"The Governor's Hall" contains one of the most detailed and fully realized settings in The Scarlet Letter. To write it, Hawthorne had to do his homework, in-depth historical research.
There really was a Governor Bellingham in mid-17th-century Boston. Hawthorne found an accurate description of his home in one of the most creditable books on the period, Snow's History of Boston.
What Snow gave Hawthorne was an altogether prosaic description of a wooden house covered with plaster. The plaster was dotted with bits of broken glass from common junk bottles. There were also drawings on it of squares, diamonds, and fleur-de-lis.
If you turn to Hawthorne's description in paragraph nine, you may get some clues as to how his creative imagination works. (The paragraph begins, "Without further adventure, they reached the dwelling of Governor Bellingham.")
Hawthorne has taken the house he found in Snow, and he's romanced it. The broken junk bottles have become fistfuls of diamonds. The humdrum tracings in the plaster are now cabalistic (secret and mystic) messages. Instead of a local relic, we have a palace from Arabian Nights.
The hint of oriental magnificence is admittedly playful. More serious, is the double historical perspective from which Hawthorne observes the house. He stands with one foot in the 17th, one foot in the 19th, century.
He describes the house first, as if it were right there before him, a 200-year-old mansion. And then he imaginatively strips it of the accretions of time-the moss, the dust, the emotional residue of lives-to show us the house as it was in 1640, sparkling, clean, and new.
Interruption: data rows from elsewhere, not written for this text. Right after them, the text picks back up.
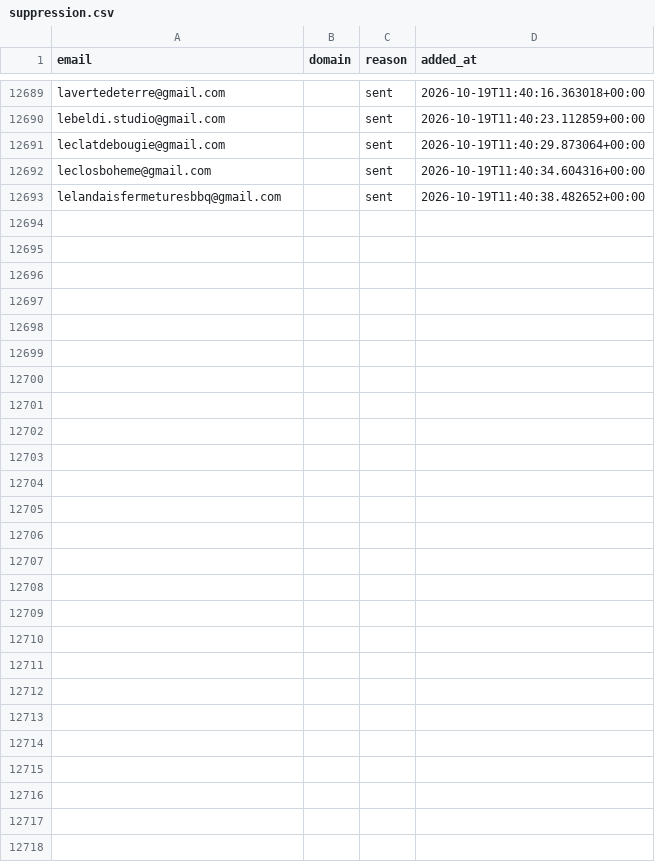
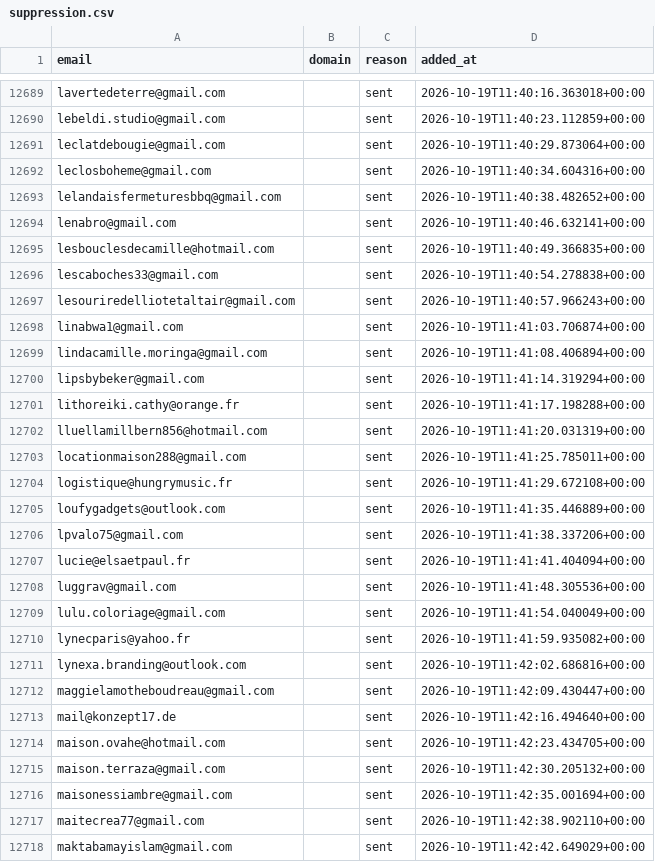
Before and after one commit to romtaug2/SupportAI-Emailing, a CSV file: emailing/data/suppression.csv, drawn as a sheet; only a part is shown, gaps mark what is left out.

Commit message:
chore: persist suppression (envois SupportAI)

```diff
--- a/emailing/data/suppression.csv
+++ b/emailing/data/suppression.csv
@@ -12693 +12693,26 @@ leclosboheme@gmail.com,,sent,2026-10-19T11:40:34.604316+00:00
 lelandaisfermeturesbbq@gmail.com,,sent,2026-10-19T11:40:38.482652+00:00
+lenabro@gmail.com,,sent,2026-10-19T11:40:46.632141+00:00
+lesbouclesdecamille@hotmail.com,,sent,2026-10-19T11:40:49.366835+00:00
+lescaboches33@gmail.com,,sent,2026-10-19T11:40:54.278838+00:00
+lesouriredelliotetaltair@gmail.com,,sent,2026-10-19T11:40:57.966243+00:00
+linabwa1@gmail.com,,sent,2026-10-19T11:41:03.706874+00:00
+lindacamille.moringa@gmail.com,,sent,2026-10-19T11:41:08.406894+00:00
+lipsbybeker@gmail.com,,sent,2026-10-19T11:41:14.319294+00:00
+lithoreiki.cathy@orange.fr,,sent,2026-10-19T11:41:17.198288+00:00
+lluellamillbern856@hotmail.com,,sent,2026-10-19T11:41:20.031319+00:00
+locationmaison288@gmail.com,,sent,2026-10-19T11:41:25.785011+00:00
+logistique@hungrymusic.fr,,sent,2026-10-19T11:41:29.672108+00:00
+loufygadgets@outlook.com,,sent,2026-10-19T11:41:35.446889+00:00
+lpvalo75@gmail.com,,sent,2026-10-19T11:41:38.337206+00:00
+lucie@elsaetpaul.fr,,sent,2026-10-19T11:41:41.404094+00:00
+luggrav@gmail.com,,sent,2026-10-19T11:41:48.305536+00:00
+lulu.coloriage@gmail.com,,sent,2026-10-19T11:41:54.040049+00:00
+lynecparis@yahoo.fr,,sent,2026-10-19T11:41:59.935082+00:00
+lynexa.branding@outlook.com,,sent,2026-10-19T11:42:02.686816+00:00
+maggielamotheboudreau@gmail.com,,sent,2026-10-19T11:42:09.430447+00:00
+mail@konzept17.de,,sent,2026-10-19T11:42:16.494640+00:00
+maison.ovahe@hotmail.com,,sent,2026-10-19T11:42:23.434705+00:00
+maison.terraza@gmail.com,,sent,2026-10-19T11:42:30.205132+00:00
+maisonessiambre@gmail.com,,sent,2026-10-19T11:42:35.001694+00:00
+maitecrea77@gmail.com,,sent,2026-10-19T11:42:38.902110+00:00
+maktabamayislam@gmail.com,,sent,2026-10-19T11:42:42.649029+00:00
```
Inside the mansion, the Chronicles of England lies open on the window seat, as if someone has been called away in the middle of a page. A large pewter tankard has a foamy bit of ale in it, as if someone has just taken a draught and put it down. A suit of armor, fresh from the London armorer, stands polished and ready for use, not for show.
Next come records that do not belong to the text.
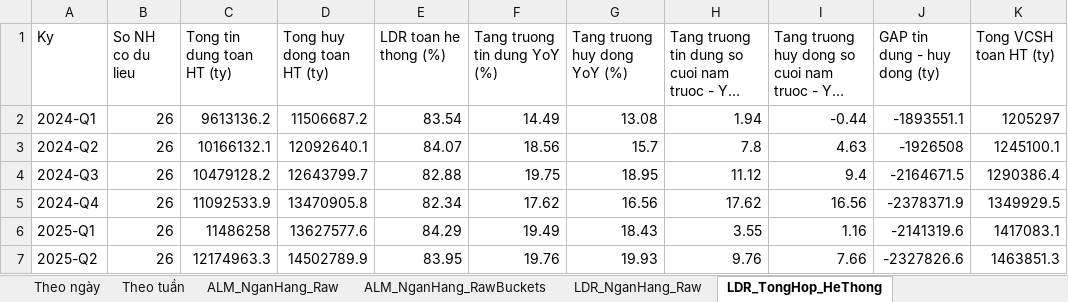
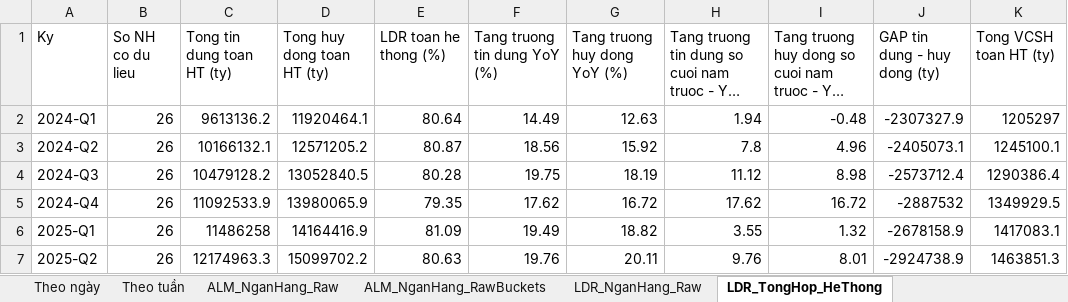
Before and after one commit to Truongutc/Phan-tich-FA, an Excel workbook: Bao cao/VIMO/VIMO_Lich_Su_Chi_So.xlsx, sheet LDR_TongHop_HeThong, drawn as a sheet; only a part is shown; long unchanged cells end in …; values as stored, in another font and other column widths than the file's, no borders; 1 other sheet too large or unreadable and not compared; the diff covers the shown part only; the diff names each change by its address in the sheet, - before the commit and + after, or states it on an @@ line.

Commit message:
Fix: sua SAI FIELD Vietcap cho ky_quy va von_chuyen_dung (nob73/75 + bsb115 -> nob69 + nob70)
User doi chieu truc tiep BCTC STB Note 9 "Tien gui cua khach hang" (Q2/2026): phat hien
ca 2 field dang dung deu SAI, khong phai loi 1 quy don le nhu commit truoc (55eac46):

- "Tien gui ky quy": dang lay nob73 (fallback nob75) - STB nob73 lech ~14-18 nghin ty
  MOI QUY tu 2019 (thuc te qua nob69, khop 100% voi anh chup: 625.960/819.717 ty tai
  2025-Q4/2026-Q2, chi ~400-800 ty). Doi chieu them VCB/BID/CTG/MBB/TCB/ACB: nob69 luon
  on dinh 0,15-0,7% tong tai san O MOI BANK (hop ly), con nob73 dao dong 0-10% TA KHONG
  NHAT QUAN - xac nhan nob73/75 SAI TU LAU, khong phai 1 quy Vietcap tra loi.

- "Von chuyen dung": dang lay bsb115 (Balance Sheet) - thuc ra la "Von tai tro, uy thac
  dau tu", MOT KHOAN LIABILITY KHAC HAN, khong phai "Tien gui von chuyen dung" (sub-item
  Note 9). Field dung la nob70 (khop 100% voi anh chup: 1.377.245/1.109.361 ty).

Sua ca bank_system_risk.py (LDR toan he thong) va template_banking.py (ALM tung ma le -
6 vi tri dung cung field sai). Bo fallback nob73/75 (da chung minh sai, khong dung lam
fallback duoc). Doi luoi an toan phat hien bat thuong tu "median TOAN BO lich su" sang
"median CUC BO (rolling window quanh ky do)" - median toan bo lich su bao nham hang loat
ky CU cua cac field co xu huong tang dan tu nhien qua nhieu nam (vd VCB ky_quy ~1.000 ty
nam 2018 -> ~8.000 ty nam 2025).

Anh huong: LDR toan he thong giam tu ~79-87% (cu, bi tru qua nhieu) xuong con ~78-81%
(dung) - khop hon voi muc LDR pho bien duoc cong bo cho khoi ngan hang niem yet.

```diff
--- a/Bao cao/VIMO/VIMO_Lich_Su_Chi_So.xlsx (sheet LDR_TongHop_HeThong)
+++ b/Bao cao/VIMO/VIMO_Lich_Su_Chi_So.xlsx (sheet LDR_TongHop_HeThong)
-D2 (Tong huy dong toan HT (ty)): 11506687.2
+D2 (Tong huy dong toan HT (ty)): 11920464.1
-E2 (LDR toan he thong (%)): 83.54
+E2 (LDR toan he thong (%)): 80.64
-G2 (Tang truong huy dong YoY (%)): 13.08
+G2 (Tang truong huy dong YoY (%)): 12.63
-I2: -0.44
+I2: -0.48
-J2 (GAP tin dung - huy dong (ty)): -1893551.1
+J2 (GAP tin dung - huy dong (ty)): -2307327.9
-D3 (Tong huy dong toan HT (ty)): 12092640.1
+D3 (Tong huy dong toan HT (ty)): 12571205.2
-E3 (LDR toan he thong (%)): 84.07
+E3 (LDR toan he thong (%)): 80.87
-G3 (Tang truong huy dong YoY (%)): 15.7
+G3 (Tang truong huy dong YoY (%)): 15.92
-I3: 4.63
+I3: 4.96
-J3 (GAP tin dung - huy dong (ty)): -1926508
+J3 (GAP tin dung - huy dong (ty)): -2405073.1
-D4 (Tong huy dong toan HT (ty)): 12643799.7
+D4 (Tong huy dong toan HT (ty)): 13052840.5
-E4 (LDR toan he thong (%)): 82.88
+E4 (LDR toan he thong (%)): 80.28
-G4 (Tang truong huy dong YoY (%)): 18.95
+G4 (Tang truong huy dong YoY (%)): 18.19
-I4: 9.4
+I4: 8.98
-J4 (GAP tin dung - huy dong (ty)): -2164671.5
+J4 (GAP tin dung - huy dong (ty)): -2573712.4
-D5 (Tong huy dong toan HT (ty)): 13470905.8
+D5 (Tong huy dong toan HT (ty)): 13980065.9
-E5 (LDR toan he thong (%)): 82.34
+E5 (LDR toan he thong (%)): 79.35
-G5 (Tang truong huy dong YoY (%)): 16.56
+G5 (Tang truong huy dong YoY (%)): 16.72
-I5: 16.56
+I5: 16.72
-J5 (GAP tin dung - huy dong (ty)): -2378371.9
+J5 (GAP tin dung - huy dong (ty)): -2887532
-D6 (Tong huy dong toan HT (ty)): 13627577.6
+D6 (Tong huy dong toan HT (ty)): 14164416.9
-E6 (LDR toan he thong (%)): 84.29
+E6 (LDR toan he thong (%)): 81.09
-G6 (Tang truong huy dong YoY (%)): 18.43
+G6 (Tang truong huy dong YoY (%)): 18.82
-I6: 1.16
+I6: 1.32
-J6 (GAP tin dung - huy dong (ty)): -2141319.6
+J6 (GAP tin dung - huy dong (ty)): -2678158.9
-D7 (Tong huy dong toan HT (ty)): 14502789.9
+D7 (Tong huy dong toan HT (ty)): 15099702.2
-E7 (LDR toan he thong (%)): 83.95
+E7 (LDR toan he thong (%)): 80.63
-G7 (Tang truong huy dong YoY (%)): 19.93
+G7 (Tang truong huy dong YoY (%)): 20.11
-I7: 7.66
+I7: 8.01
-J7 (GAP tin dung - huy dong (ty)): -2327826.6
+J7 (GAP tin dung - huy dong (ty)): -2924738.9
```
Also changed, not shown: 20 edited cells elsewhere in this sheet, sheet LDR_NganHang_Raw, sheet ALM_NganHang_Raw, sheet Theo quý, 31 other files.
The whole effect is like walking into the preserved home of a famous historical figure and watching what we thought was a museum spring magically to life.
NOTE: The armor in Bellingham's hall has a second purpose. It is a distorted mirror that magnifies the scarlet letter on Hester's dress and diminishes the woman who wears it. Here, in the Governor's mansion, at the heart of the Puritan establishment, Hester Prynne, the individual, vanishes behind the symbol of her shame.
Hester has come to Bellingham's home, disturbed by rumors of a movement afoot to take Pearl away from her. The leaders of the community, the Governor chief among them, have decided that the child's welfare would be better served if she were placed in worthier hands.
Hester arrives determined to fight for her rights as a mother. But the outfit in which she has clothed Pearl is a doubtful argument in her favor.
Pearl wears a crimson velvet tunic, embroidered with gold. It is, to put it mildly, an outlandish costume in a society where black and gray are the going colors. Bellingham will find in the child's outfit all the more reason to place Pearl in a home where she will be "soberly clad."
Why has Hester dressed her daughter so peculiarly? Just in case we miss the point, Hawthorne makes it explicit. Pearl is the scarlet letter "come to life." Hester has lavished all her skill as a seamstress on a dress that points out the likeness between the two emblems of her sin.